Custom Search

Little changes to the game from when I was a kid

In the past, I’ve posted a fair bit on my beloved “olden days”.  Not everyone’s cup of tea, I realize, but for me, those memories are a connection to a great time in my life in the late 1950s and early 1960s—and also to an important in the history of our great game of hockey.

One of those posts was about 12 things I preferred about pre-1967 expansion hockey”.  Another was about how there was no glass or protection for fans in NHL rinks back in the 1950s and early '60s. (Click to check out those earlier posts.)

Times were indeed different, in life and in hockey.

It’s summertime and on occasion I flip over to Leafs TV, because they fill the sometimes quiet off-season programming gap with some wonderful old-games on occasion.  They re-play “Sunday Night Classic” broadcasts hosted by Joe Bowen, all taped in the early 2000s or thereabouts.

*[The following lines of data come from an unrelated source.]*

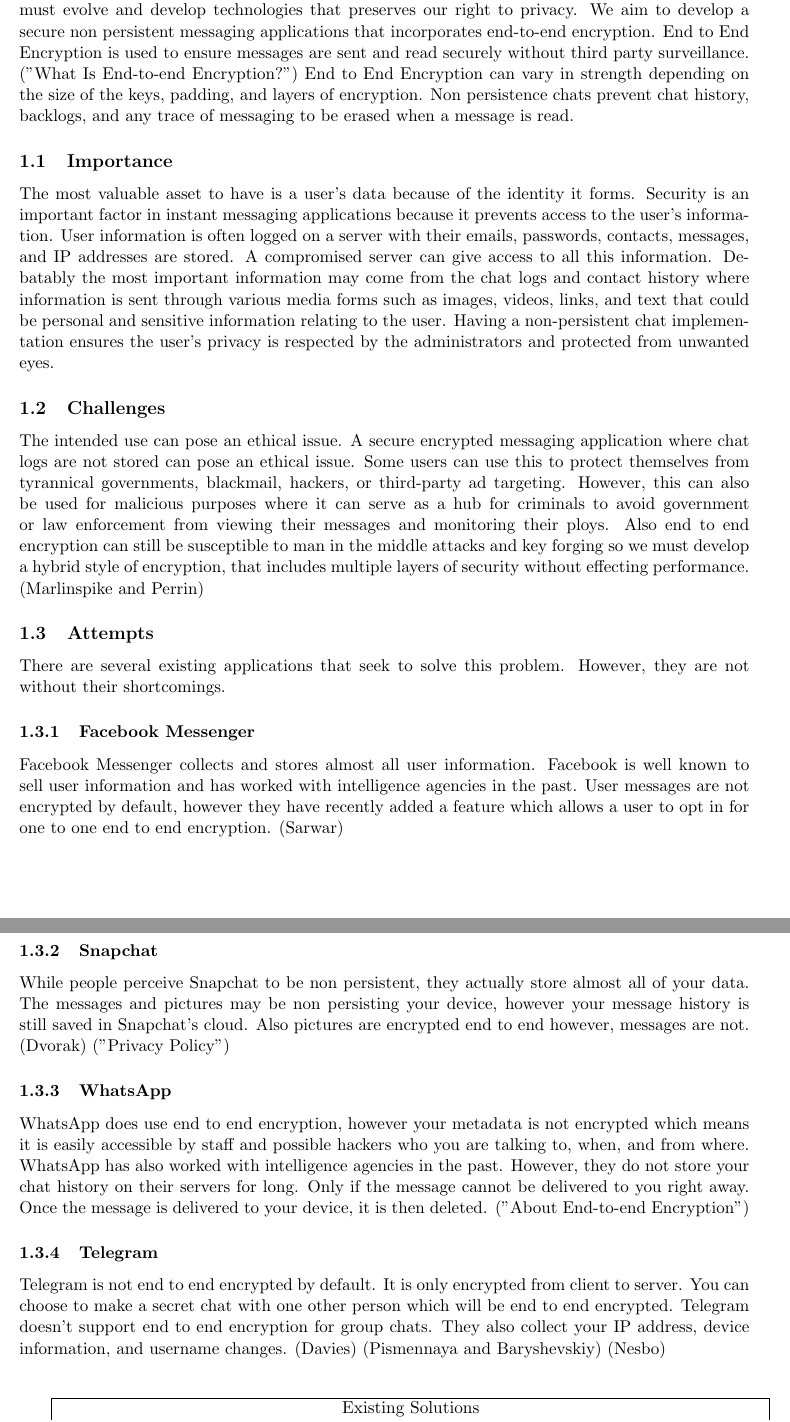
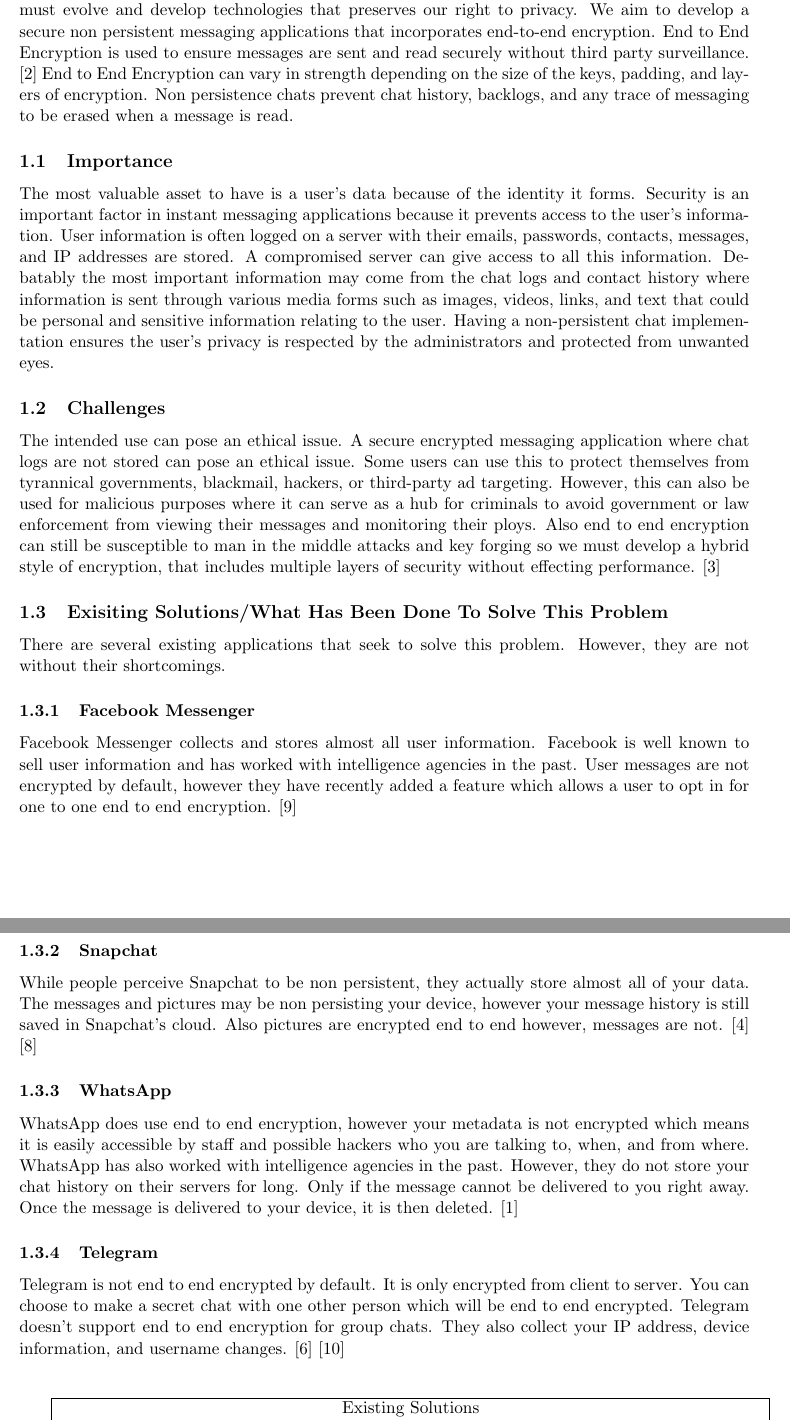
Before and after one commit to masonewolfe/Encrypted-ChatRoom, a LaTeX document (Milestones/Cipher Report/main.tex): two parts of pages 2 and 3 of 8, joined at a grey line, cut so that both start at the same text. Compiled offline with pdfLaTeX.

Commit message:
fixed all citation errors

```diff
--- a/Milestones/Cipher Report/main.tex
+++ b/Milestones/Cipher Report/main.tex
@@ -89,25 +89,24 @@
 % % 	\tableofcontents
 
 \section{Introduction}\label{sec:intro}
-As technologies continue to advance at a rapid pace and communications are taking place almost entirely online; what steps can be taken to ensure personal privacy? It is becoming increasingly visible that the personal information you put online is not safe from prying eyes. In the wake of massive hacking scandals, governmental spying, and corporate data collection, we as individuals must evolve and develop technologies that preserves our right to privacy. We aim to develop a secure non persistent messaging applications that incorporates end-to-end encryption. End to End Encryption is used to ensure messages are sent and read securely without third party surveillance. ("What Is End-to-end Encryption?") End to End Encryption can vary in strength depending on the size of the keys, padding, and layers of encryption. Non persistence chats prevent chat history, backlogs, and any trace of messaging to be erased when a message is read.
+As technologies continue to advance at a rapid pace and communications are taking place almost entirely online; what steps can be taken to ensure personal privacy? It is becoming increasingly visible that the personal information you put online is not safe from prying eyes. In the wake of massive hacking scandals, governmental spying, and corporate data collection, we as individuals must evolve and develop technologies that preserves our right to privacy. We aim to develop a secure non persistent messaging applications that incorporates end-to-end encryption. End to End Encryption is used to ensure messages are sent and read securely without third party surveillance. [2] End to End Encryption can vary in strength depending on the size of the keys, padding, and layers of encryption. Non persistence chats prevent chat history, backlogs, and any trace of messaging to be erased when a message is read.
 
 \subsection{Importance}\label{sec:importance}
 The most valuable asset to have is a user’s data because of the identity it forms. Security is an important factor in instant messaging applications because it prevents access to the user’s information. User information is often logged on a server with their emails, passwords, contacts, messages, and IP addresses are stored. A compromised server can give access to all this information. Debatably the most important information may come from the chat logs and contact history where information is sent through various media forms such as images, videos, links, and text that could be personal and sensitive information relating to the user. Having a non-persistent chat implementation ensures the user’s privacy is respected by the administrators and protected from unwanted eyes.
 
 \subsection{Challenges}\label{sec:challenges}
-The intended use can pose an ethical issue. A secure encrypted messaging application where chat logs are not stored can pose an ethical issue. Some users can use this to protect themselves from tyrannical governments, blackmail, hackers, or third-party ad targeting. However, this can also be used for malicious purposes where it can serve as a hub for criminals to avoid government or law enforcement from viewing their messages and monitoring their ploys. Also end to end encryption can still be susceptible to man in the middle attacks and key forging so we must develop a hybrid style of encryption, that includes multiple layers of security without effecting performance. (Marlinspike and Perrin)
+The intended use can pose an ethical issue. A secure encrypted messaging application where chat logs are not stored can pose an ethical issue. Some users can use this to protect themselves from tyrannical governments, blackmail, hackers, or third-party ad targeting. However, this can also be used for malicious purposes where it can serve as a hub for criminals to avoid government or law enforcement from viewing their messages and monitoring their ploys. Also end to end encryption can still be susceptible to man in the middle attacks and key forging so we must develop a hybrid style of encryption, that includes multiple layers of security without effecting performance. [3]
 
-\subsection{Attempts}\label{sec:attempts}
+\subsection{Exisiting Solutions/What Has Been Done To Solve This Problem}\label{sec:exisitingsols}
 There are several existing applications that seek to solve this problem. However, they are not without their shortcomings.
 \subsubsection{Facebook Messenger}
-Facebook Messenger collects and stores almost all user information. Facebook is well known to sell user information and has worked with intelligence agencies in the past. User messages are not encrypted by default, however they have recently added a feature which allows a user to opt in for one to one end to end encryption. (Sarwar)
+Facebook Messenger collects and stores almost all user information. Facebook is well known to sell user information and has worked with intelligence agencies in the past. User messages are not encrypted by default, however they have recently added a feature which allows a user to opt in for one to one end to end encryption. [9]
 \subsubsection{Snapchat}
-While people perceive Snapchat to be non persistent, they actually store almost all of your data. The messages and pictures may be non persisting your device, however your message history is still saved in Snapchat's cloud. Also pictures are encrypted end to end however, messages are not.
-(Dvorak) ("Privacy Policy")
+While people perceive Snapchat to be non persistent, they actually store almost all of your data. The messages and pictures may be non persisting your device, however your message history is still saved in Snapchat's cloud. Also pictures are encrypted end to end however, messages are not. [4] [8]
 \subsubsection{WhatsApp}
-WhatsApp does use end to end encryption, however your metadata is not encrypted which means it is easily accessible by staff and possible hackers who you are talking to, when, and from where. WhatsApp has also worked with intelligence agencies in the past. However, they do not store your chat history on their servers for long. Only if the message cannot be delivered to you right away. Once the message is delivered to your device, it is then deleted. ("About End-to-end Encryption")
+WhatsApp does use end to end encryption, however your metadata is not encrypted which means it is easily accessible by staff and possible hackers who you are talking to, when, and from where. WhatsApp has also worked with intelligence agencies in the past. However, they do not store your chat history on their servers for long. Only if the message cannot be delivered to you right away. Once the message is delivered to your device, it is then deleted. [1]
 \subsubsection{Telegram}
-Telegram is not end to end encrypted by default. It is only encrypted from client to server. You can choose to make a secret chat with one other person which will be end to end encrypted. Telegram doesn't support end to end encryption for group chats. They also collect your IP address, device information, and username changes. (Davies) (Pismennaya and Baryshevskiy) (Nesbo)
+Telegram is not end to end encrypted by default. It is only encrypted from client to server. You can choose to make a secret chat with one other person which will be end to end encrypted. Telegram doesn't support end to end encryption for group chats. They also collect your IP address, device information, and username changes. [6] [10]
 \newline \newline
 
 
```
Also changed, not shown: Milestones/Cipher Report/main.tex (25 more changed lines).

Well, there are two things I noticed while watching some of these old games that would never happen today.  One is that, during the 1964 finals between Toronto and Detroit, at one point, Red Wing defenseman Pete Goegan has the puck behind the net.  He’s looking one way, then the other, as defensemen do all the time when they are looking to move the puck out of their zone safely  But in this instance, the wingers were apparently covered along the boards— so he held on to the puck for a while.

All of a sudden, the whistle blows (the referee was a then fairly young Vern Buffey, I believe, who became a legendary ref and later jumped to the fledgling World Hockey Association in the 1970s) and there is a face-off in the circle next to Detroit goalie Terry Sawchuk.

The reason?  Goegan didn’t move or advance the puck in time, I guess.  Now, there was no penalty against Detroit or anything like that.  The punishment was a face-off in their own end.

How peculiar.

The other was after I had been watching a great, great game—Game 7 of the 1959 semi-finals between a very good Boston team and a young, emerging Leaf squad.  The Bruins had former Leafs Jim Morrison, Harry Lumley, Fleming Mackell and Fern Flaman (pictured at right) along the famous “Uke Line”—Johnny Bucyk, Vic Stasiak and “Bronco” Horvath.  They were all Ukranian by background, thus the “Uke” line.  (Interestingly, Horvath was later in the Leaf minor-league system toward the end of his career in the mid-‘60s.  Stasiak was with the Red Wings in the aforementioned 1964 series against the Leafs.)  They also had stalwarts like Jerry Toppazzini and future Leaf defenseman Larry Hillman.

For their part, the Leafs had Johnny Bower in his first year with the team and old timer Bert Olmstead over from the then three-time defending champion Habs.  But it was a mostly young team, with Baun and Brewer, just kids, on the defense, and youngsters like Billy Harris, Frank Mahovlich and Dickie Duff up front, along with Bobby Pulford, the Cullen brothers and Gerry Ehman.

In any event, the Leafs came from behind with two third-period goals at the old Boston Garden and upset the Bruins in 7 games.

When it was over, the Bruins just skated off the ice, while the Leafs had a short celebration and then jumped off the ice, too, to head to their dressing rooms.

It was no big deal.  It wasn’t like the Bruins left in a huff, to my knowledge, or were being un-sportsmanlike.

But no “traditional” post-series handshakes?  Interesting, I figured.  Was it an infrequent “tradition”, I wondered, the teams shaking hands at the conclusion of a series, or did that hockey ritual start regularly only in the early ‘60s?

Others may have a better recall than I?  Let me know!

No comments:

Post a Comment